*** Opening DATASET CONTENT ***

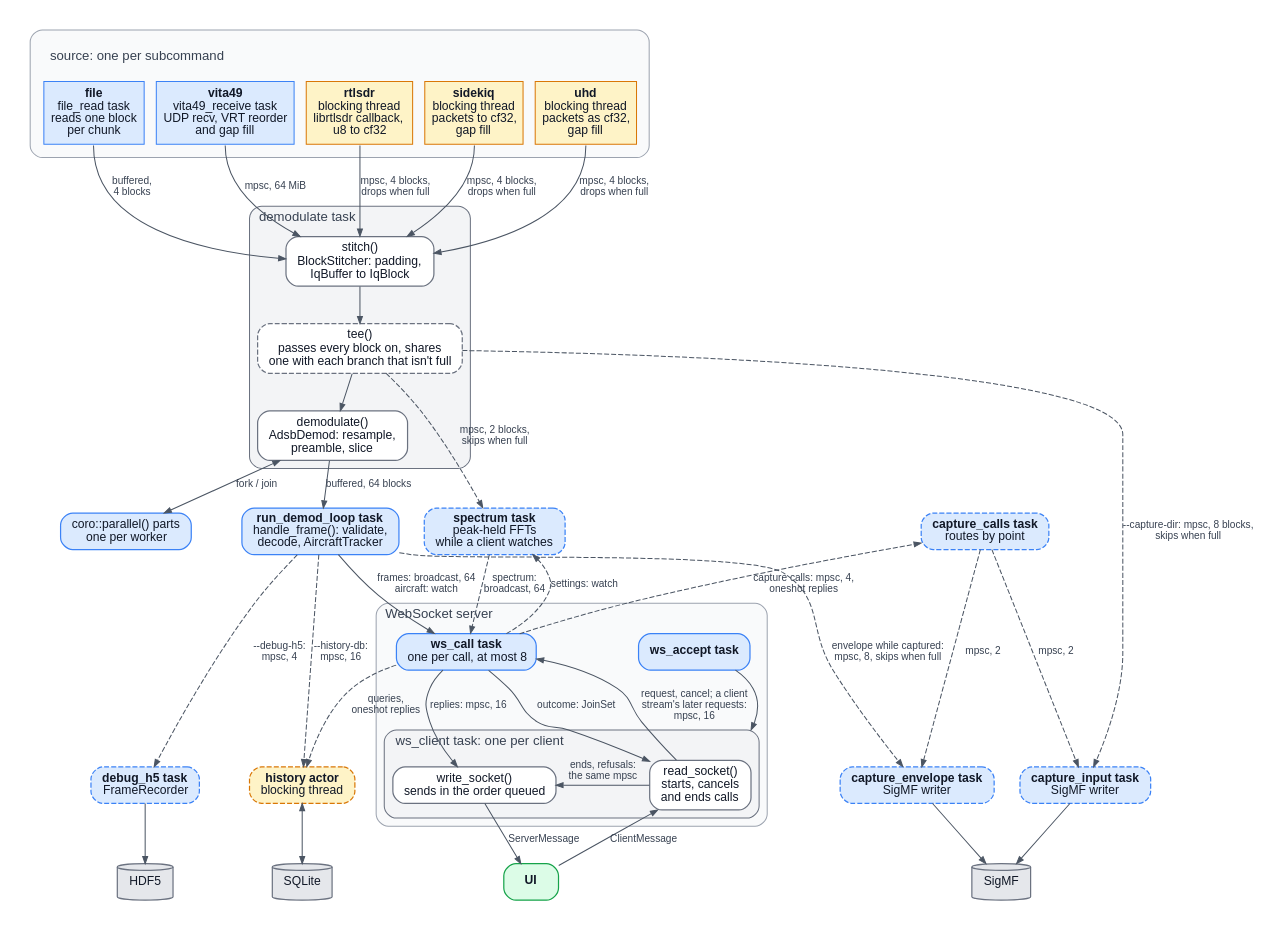
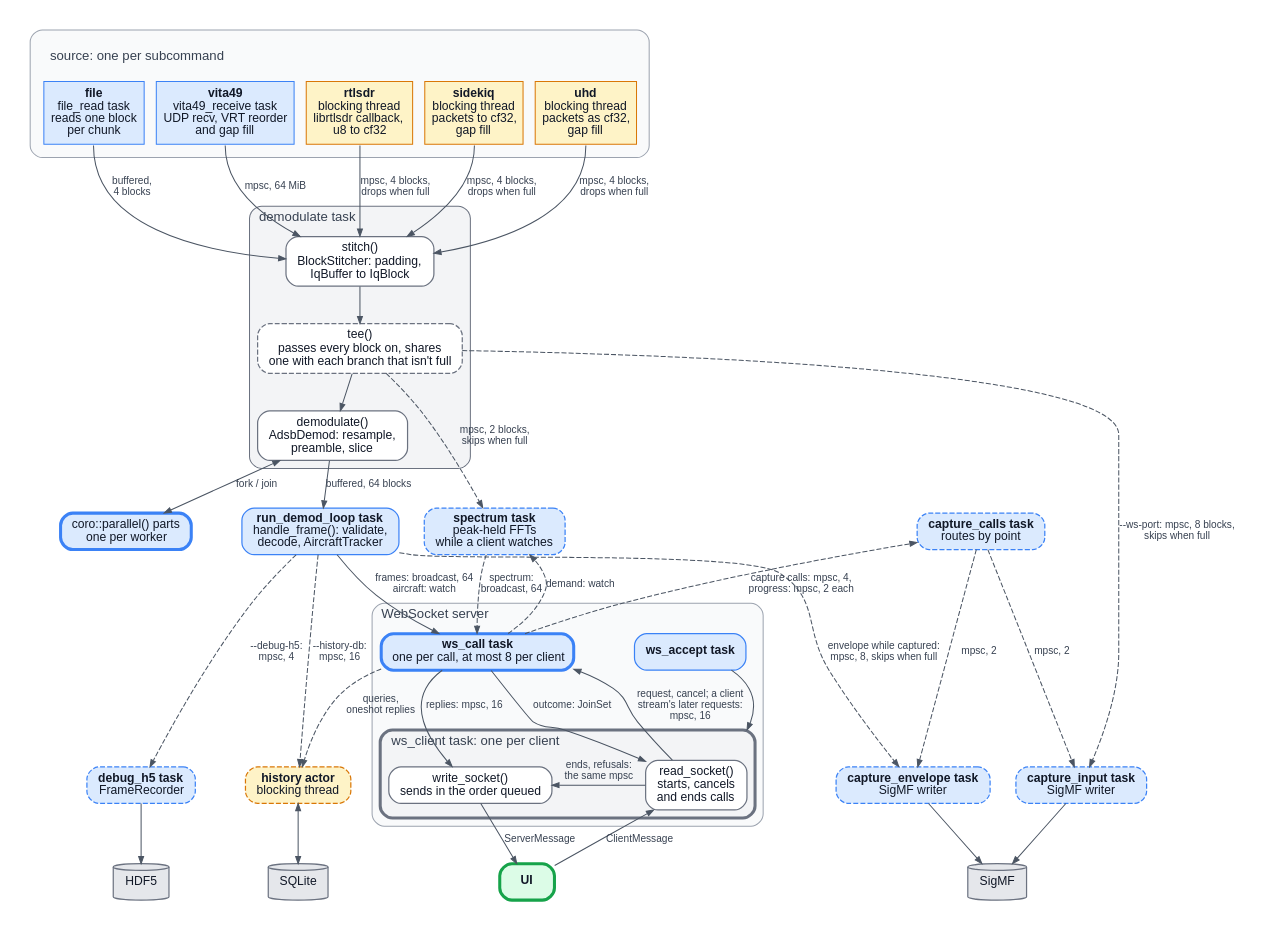
The diagram in doc/images/pipeline.dot (bts164/ADSB-Decoder), drawn with Graphviz before and after one commit. The commit also changed 43 other files, not shown here.

```diff
--- a/doc/images/pipeline.dot
+++ b/doc/images/pipeline.dot
@@ -1,121 +1,122 @@
 // The receiver's pipeline, shown in README.md as pipeline.svg. After editing, regenerate it from this directory:
 //
 //     dot -Tsvg pipeline.dot -o pipeline.svg
 //
 // Colours: blue, a task; amber, a task on a blocking thread; white in a grey frame, a stage run in its frame's
-// task, not a task of its own; grey cylinders, files. Dashed, there only with the option an arrow names.
+// task, not a task of its own; grey cylinders, files. Dashed, there only with the option an arrow names. A thick
+// border, more than one at once.
 digraph pipeline {
     graph [
         rankdir=TB, newrank=true, compound=true, bgcolor="white", pad=0.3, nodesep=0.35, ranksep=0.5,
         fontname="Helvetica,Arial,sans-serif", fontsize=13, fontcolor="#374151", labeljust=l
     ];
     node [
         shape=box, style="rounded,filled", fillcolor="#dbeafe", color="#3b82f6", penwidth=1.2,
         fontname="Helvetica,Arial,sans-serif", fontsize=12, fontcolor="#111827", margin="0.15,0.07"
     ];
     edge [
         color="#4b5563", fontname="Helvetica,Arial,sans-serif", fontsize=10, fontcolor="#374151", arrowsize=0.7
     ];
 
     // Sources: one per subcommand. One node with a cell per source, so their order is fixed.
     SRC [shape=plain, style="", label=<
         <table border="1" color="#9ca3af" bgcolor="#f9fafb" style="rounded" cellspacing="12" cellpadding="6">
         <tr><td colspan="5" align="left" border="0"><font point-size="13" color="#374151">source: one per subcommand</font></td></tr>
         <tr>
         <td port="file" border="1" color="#3b82f6" bgcolor="#dbeafe"><b>file</b><br/>file_read task<br/>reads one block<br/>per chunk</td>
         <td port="vita49" border="1" color="#3b82f6" bgcolor="#dbeafe"><b>vita49</b><br/>vita49_receive task<br/>UDP recv, VRT reorder<br/>and gap fill</td>
         <td port="rtlsdr" border="1" color="#d97706" bgcolor="#fef3c7"><b>rtlsdr</b><br/>blocking thread<br/>librtlsdr callback,<br/>u8 to cf32</td>
         <td port="sidekiq" border="1" color="#d97706" bgcolor="#fef3c7"><b>sidekiq</b><br/>blocking thread<br/>packets to cf32,<br/>gap fill</td>
         <td port="uhd" border="1" color="#d97706" bgcolor="#fef3c7"><b>uhd</b><br/>blocking thread<br/>packets as cf32,<br/>gap fill</td>
         </tr>
         </table>>];
 
     subgraph cluster_demod {
         label="demodulate task"; style="rounded,filled"; fillcolor="#f3f4f6"; color="#6b7280";
         node [fillcolor="white", color="#6b7280"];
         STITCH [label=<stitch()<br/>BlockStitcher: padding,<br/>IqBuffer to IqBlock>];
         TEE [label=<tee()<br/>passes every block on, shares<br/>one with each branch that isn't full>,
              style="rounded,filled,dashed"];
         DEMOD [label=<demodulate()<br/>AdsbDemod: resample,<br/>preamble, slice>];
     }
-    PAR [label=<coro::parallel() parts<br/>one per worker>];
+    PAR [label=<coro::parallel() parts<br/>one per worker>, penwidth=3];
 
     SINK [label=<<b>run_demod_loop task</b><br/>handle_frame(): validate,<br/>decode, AircraftTracker>];
 
     node [style="rounded,filled,dashed"];
     REC [label=<<b>debug_h5 task</b><br/>FrameRecorder>];
     HIST [label=<<b>history actor</b><br/>blocking thread>, fillcolor="#fef3c7", color="#d97706"];
     SPEC [label=<<b>spectrum task</b><br/>peak-held FFTs<br/>while a client watches>];
     CAPI [label=<<b>capture_input task</b><br/>SigMF writer>];
     CAPR [label=<<b>capture_calls task</b><br/>routes by point>];
     CAPE [label=<<b>capture_envelope task</b><br/>SigMF writer>];
     node [style="rounded,filled"];
 
     subgraph cluster_ws {
         label="WebSocket server"; style="rounded,filled"; fillcolor="#f9fafb"; color="#9ca3af";
         ACC [label=<<b>ws_accept task</b>>];
-        CALL [label=<<b>ws_call task</b><br/>one per call, at most 8>];
+        CALL [label=<<b>ws_call task</b><br/>one per call, at most 8 per client>, penwidth=3];
         subgraph cluster_client {
-            label="ws_client task: one per client"; style="rounded,filled"; fillcolor="#f3f4f6"; color="#6b7280";
-            node [fillcolor="white", color="#6b7280"];
+            label="ws_client task: one per client"; style="rounded,filled"; fillcolor="#f3f4f6"; color="#6b7280"; penwidth=3;
+            node [fillcolor="white", color="#6b7280", penwidth=1.2];
             READ [label=<read_socket()<br/>starts, cancels<br/>and ends calls>];
             WRITE [label=<write_socket()<br/>sends in the order queued>];
         }
     }
 
     node [shape=cylinder, style=filled, fillcolor="#e5e7eb", color="#6b7280"];
     H5 [label="HDF5"];
     DB [label="SQLite"];
     SIGMF [label="SigMF"];
-    UI [shape=box, style="rounded,filled", fillcolor="#dcfce7", color="#16a34a", label=<<b>UI</b>>];
+    UI [shape=box, style="rounded,filled", fillcolor="#dcfce7", color="#16a34a", penwidth=3, label=<<b>UI</b>>];
 
     // Rows, top to bottom.
     { rank=same; TEE; }
     { rank=same; PAR -> SINK [style=invis]; SPEC; CAPR; }
     { rank=same; CALL; ACC; }
     { rank=same; READ; WRITE; REC -> HIST [style=invis]; CAPI; CAPE; }
     { rank=same; H5; DB; SIGMF; UI; }
     // The main chain.
     SRC:file:s -> STITCH [label="buffered,\n4 blocks"];
     SRC:vita49:s -> STITCH [label="mpsc, 64 MiB"];
     SRC:rtlsdr:s -> STITCH [label="mpsc, 4 blocks,\ndrops when full"];
     SRC:sidekiq:s -> STITCH [label="mpsc, 4 blocks,\ndrops when full"];
     SRC:uhd:s -> STITCH [label="mpsc, 4 blocks,\ndrops when full"];
     STITCH -> TEE;
     TEE -> DEMOD;
     TEE -> SPEC [label="mpsc, 2 blocks,\nskips when full", style=dashed];
-    TEE -> CAPI [label="--capture-dir: mpsc, 8 blocks,\nskips when full", style=dashed];
+    TEE -> CAPI [label="--ws-port: mpsc, 8 blocks,\nskips when full", style=dashed];
     DEMOD -> PAR [label="fork / join", dir=both];
     DEMOD -> SINK [label="buffered, 64 blocks"];
 
     // The demod loop's outputs.
     SINK -> REC [label="--debug-h5:\nmpsc, 4", style=dashed];
     SINK -> HIST [label="--history-db:\nmpsc, 16", style=dashed];
     SINK -> CALL [label="frames: broadcast, 64\naircraft: watch"];
     SINK -> CAPE [label="envelope while captured:\nmpsc, 8, skips when full", style=dashed];
     REC -> H5;
     HIST -> DB [dir=both];
 
     // Capture.
     CAPR -> CAPI [label="mpsc, 2", style=dashed];
     CAPR -> CAPE [label="mpsc, 2", style=dashed];
     CAPI -> SIGMF;
     CAPE -> SIGMF;
 
     // Into and out of the WebSocket server.
     SPEC -> CALL [label="spectrum:\nbroadcast, 64", style=dashed];
     //SRC:vita49:s -> CALL [label="input status: watch", style=dashed, constraint=false];
-    CALL -> SPEC [label="settings: watch", style=dashed, constraint=false];
+    CALL -> SPEC [label="demand: watch", style=dashed, constraint=false];
     CALL -> HIST [label="queries,\noneshot replies", style=dashed, constraint=false];
-    CALL -> CAPR [label="capture calls: mpsc, 4,\noneshot replies", style=dashed, constraint=false];
+    CALL -> CAPR [label="capture calls: mpsc, 4,\nprogress: mpsc, 2 each", style=dashed, constraint=false];
 
     // Inside it.
     ACC -> READ [lhead=cluster_client];
     CALL -> READ [label="outcome: JoinSet"];
     READ -> CALL [label="request, cancel; a client\nstream's later requests:\nmpsc, 16", constraint=false];
     CALL -> WRITE [label="replies: mpsc, 16"];
     READ -> WRITE [label="ends, refusals:\nthe same mpsc"];
     { rank=same; READ; WRITE; }
     READ -> UI [label="ClientMessage", dir=back];
     WRITE -> UI [label="ServerMessage"];
 }
```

*** Closing DATASET CONTENT ***

What lines of the data include the word "full"? Copy each of them.

ANSWER TO THIS TASK.
         TEE [label=<tee()<br/>passes every block on, shares<br/>one with each branch that isn't full>,
     SRC:rtlsdr:s -> STITCH [label="mpsc, 4 blocks,\ndrops when full"];
     SRC:sidekiq:s -> STITCH [label="mpsc, 4 blocks,\ndrops when full"];
     SRC:uhd:s -> STITCH [label="mpsc, 4 blocks,\ndrops when full"];
     TEE -> SPEC [label="mpsc, 2 blocks,\nskips when full", style=dashed];
-    TEE -> CAPI [label="--capture-dir: mpsc, 8 blocks,\nskips when full", style=dashed];
+    TEE -> CAPI [label="--ws-port: mpsc, 8 blocks,\nskips when full", style=dashed];
     SINK -> CAPE [label="envelope while captured:\nmpsc, 8, skips when full", style=dashed];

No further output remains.